This morning we visited the Texas Memorial Museum. Visitors are greeted at the entrance by this life-sized bronze statue of the sabre-toothed cat Smilodon. Inside the museum has a variety of exhibits on natural history, concentrating on Texas wildlife and paleontology. Some of the highlights:
The pterosaur Quetzalcoatlus northropi, the largest known flying animal of all time.
The armored aetosaur Longosuchus meadei (not a dinosaur, but a distant relative.)
Incredible examples of the Permian sea urchin Archaeocidaris.
After lunch, we returned to the technical sessions, where we listened to Scott Foss of the Bureau of Land Management talk about entelodonts.
Entelodonts were giant, omnivorous animals that lived in the Oligocene to Miocene Epochs. They were somewhat pig-like (and distantly related to pigs) but generally much larger and more powerful. Foss was especially looking at the function of the large flanges of bone found on the cheeks and lower jaws of entelodonts, as shown in the example below (from the American Museum of Natural History):
He suggested that these projections are attachments for a modified set of jaw muscles that are involved in opening the jaws extremely wide; the hippopotamus has somewhat similar modifications. Foss also singled out the entelodont reconstruction at the Denver Museum of Nature and Science (shown below) as a particularly accurate example:
Poster session 2 was this afternoon. Among the highlights:
Dana Ehert (University of Florida) and others had a poster on a spectacular specimen of the great white shark Carcharodon carcharias from Peru, which led them to conclude that great white sharks are descended from mako sharks.
Right beside Ehert was Robert Purdy from the Smithsonian Institution, using teeth from the Lee Creek Mine in North Carolina and other localities to conclude that great white sharks are not descended from mako sharks.
Gerald Bales of Western University of Health Sciences showed that titanotheres (like the one shown below from the Canadian Museum of Nature) almost certainly did not use their horns for ramming each other like bighorn sheep.

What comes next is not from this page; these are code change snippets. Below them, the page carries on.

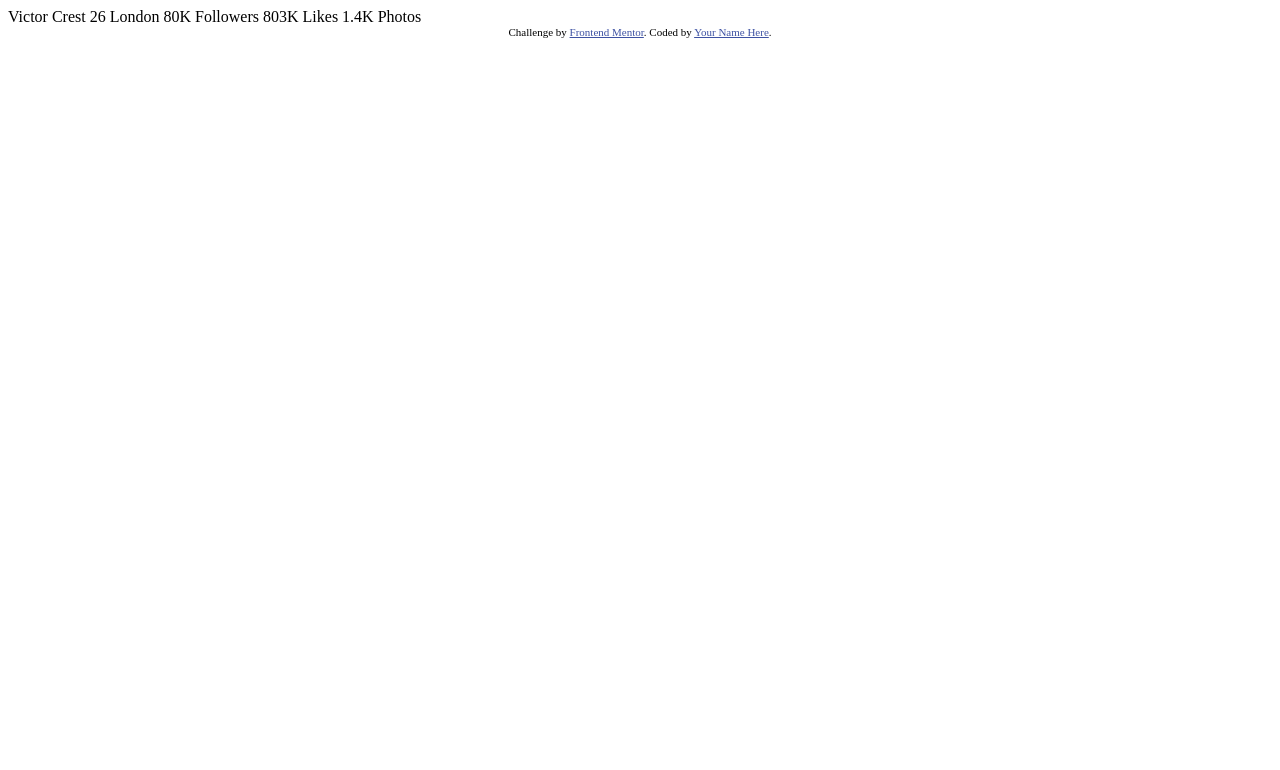
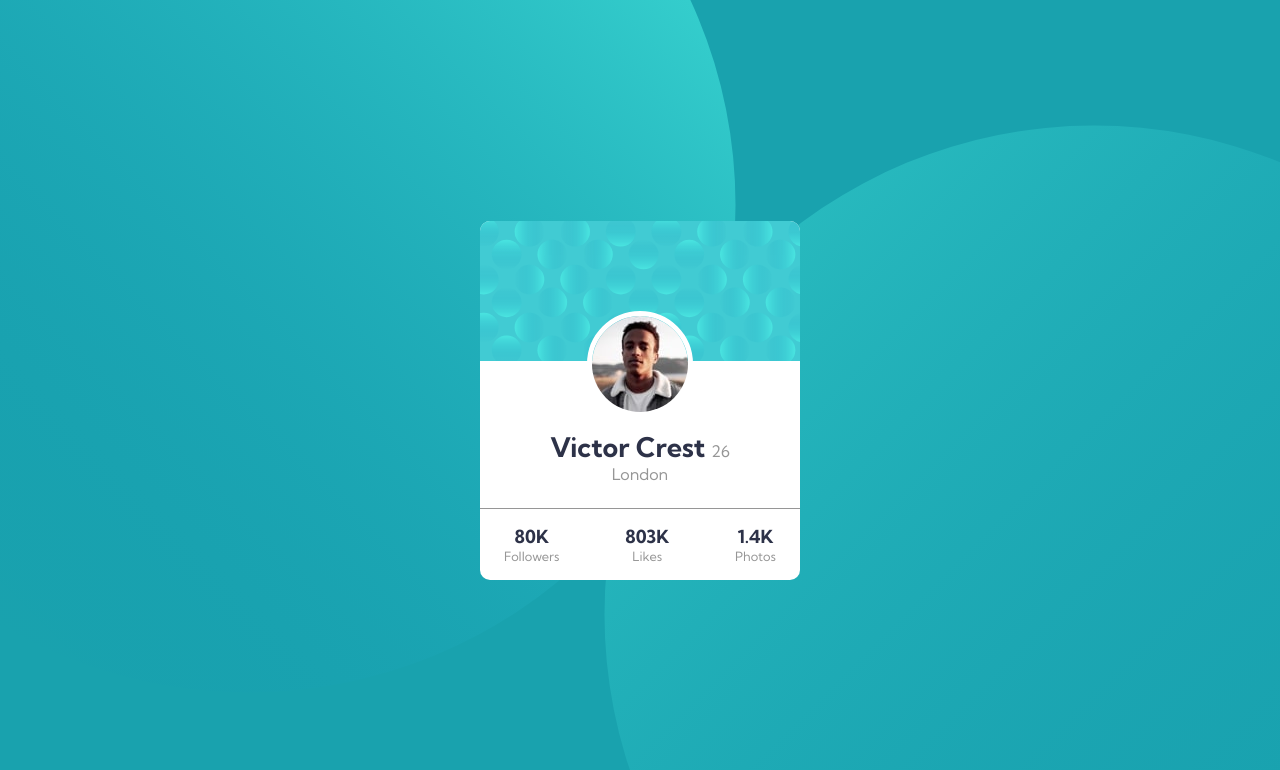
Before and after one commit to alisbai/profile-card-component-frontend-mentor, a plain HTML site: page index.html in a window 1280 px wide. Drawn offline with Linux system fonts and the light colour scheme.

Commit message:
finished the project

```diff
--- a/index.html
+++ b/index.html
@@ -5,6 +5,10 @@
   <meta name="viewport" content="width=device-width, initial-scale=1.0"> <!-- displays site properly based on user's device -->
 
   <link rel="icon" type="image/png" sizes="32x32" href="./images/favicon-32x32.png">
+
+  <!-- my css file -->
+
+  <link rel="stylesheet" type="text/css" href="style.css">
 
   <title>Frontend Mentor | Profile card component</title>
 
@@ -15,7 +19,37 @@
   </style>
 </head>
 <body>
-  Victor Crest
+  <header>
+    <h1 id="title">PROFILE CARD COMPONENT</h1>
+  </header>
+
+  <main id="mainContent">
+    <div class="card">
+      <div class="textureSection">
+        <img src="images/bg-pattern-card.svg" alt="blue texture looking like sun reflection on water in a pool">
+      </div>
+      <div class="infoSection">
+        <img src="images/image-victor.jpg" alt="Dark skin male standing in landscape" class="userImage">
+        <h2 class="username">Victor Crest <span class="age">26</span></h2>
+        <p class="city">London</p>
+      </div>
+      <div class="statsSection">
+        <div>
+          <div class="followersCount">80K</div>
+          <div class="followers">Followers</div>
+        </div>
+        <div>
+          <div class="likesCount">803K</div>
+          <div class="likes">Likes</div>
+        </div>
+        <div>
+          <div class="photosCount">1.4K</div>
+          <div class="photos">Photos</div>
+        </div>
+      </div>
+    </div>
+  </main>
+  <!-- Victor Crest
   26
   London
 
@@ -26,10 +60,10 @@
   Likes
 
   1.4K
-  Photos
-  <div class="attribution">
+  Photos -->
+  <!-- <div class="attribution">
     Challenge by <a href="https://www.frontendmentor.io?ref=challenge" target="_blank">Frontend Mentor</a>.
     Coded by <a href="#">Your Name Here</a>.
-  </div>
+  </div> -->
 </body>
 </html>
--- /dev/null
+++ b/style.css
@@ -0,0 +1,94 @@
+@import url('https://fonts.googleapis.com/css2?family=Kumbh+Sans:wght@400;700&display=swap');
+:root {
+    /* primary color */
+    --darkCyan: hsl(185, 75%, 39%);
+    --veryDarkDesaturatedBlue: hsl(229, 23%, 23%);
+    --darkGrayishBlue: hsl(227, 10%, 46%);
+    /* neutral color */
+    --darkGray: hsl(0, 0%, 59%);
+}
+
+
+* {
+    margin: 0;
+    padding: 0;
+    box-sizing: border-box;
+}
+
+html {
+    height: 100%;
+}
+
+body {
+    display: flex;
+    justify-content: center;
+    align-items: center;
+    min-height: 100vh;
+    font-weight: 400;
+    text-align: center;
+    font-size: 18px;
+    font-family: 'Kumbh Sans', arial, sans-serif;
+    color: var(--veryDarkDesaturatedBlue);
+    background: url(images/bg-pattern-top.svg) -80% 160% no-repeat, no-repeat ,url(images/bg-pattern-bottom.svg) 200% -70% no-repeat;
+    background-color: var(--darkCyan);
+}
+
+header {
+    position: absolute;
+    width: 1px;
+    height: 1px;
+    margin: 0;
+    padding: 0;
+    overflow: hidden;
+    display: none;
+}
+
+.card {
+    position: relative;
+    border-radius: 10px;
+    overflow: hidden;
+    max-width: 20rem;
+    background-color: white;
+}
+
+.infoSection {
+    padding-top: 4rem;
+    padding-bottom: 1.5rem;
+    border-bottom: 1px solid var(--darkGray);
+}
+.userImage {
+    position: absolute;
+    top: 90px;
+    right: 0;
+    left: 0;
+    margin: auto;
+    border-radius: 50%;
+    border: 5px solid white;
+}
+
+.userName {
+    color: var(--darkGray);
+}
+
+.age, .city {
+    font-weight: 400;
+    color: var(--darkGray);
+    font-size: 1rem;
+
+}
+
+.statsSection {
+    display: flex;
+    justify-content: space-between;
+    padding: 1rem 1.5rem;
+}
+
+.followersCount, .likesCount, .photosCount {
+    font-weight: 700;
+
+}
+
+.followers, .likes, .photos {
+    font-size: 0.8rem;
+    color: var(--darkGray);
+}
```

Finally, Brooke Wilborn, currently a student at University of Oklahoma and a graduate of Virginia Tech, has been studying how structural deformation of bones after they are buried can affect how those bones are interpreted and identified. Several of the specimens Brooke used in her study are VMNH specimens, collected during our Wyoming excavations over the last several years.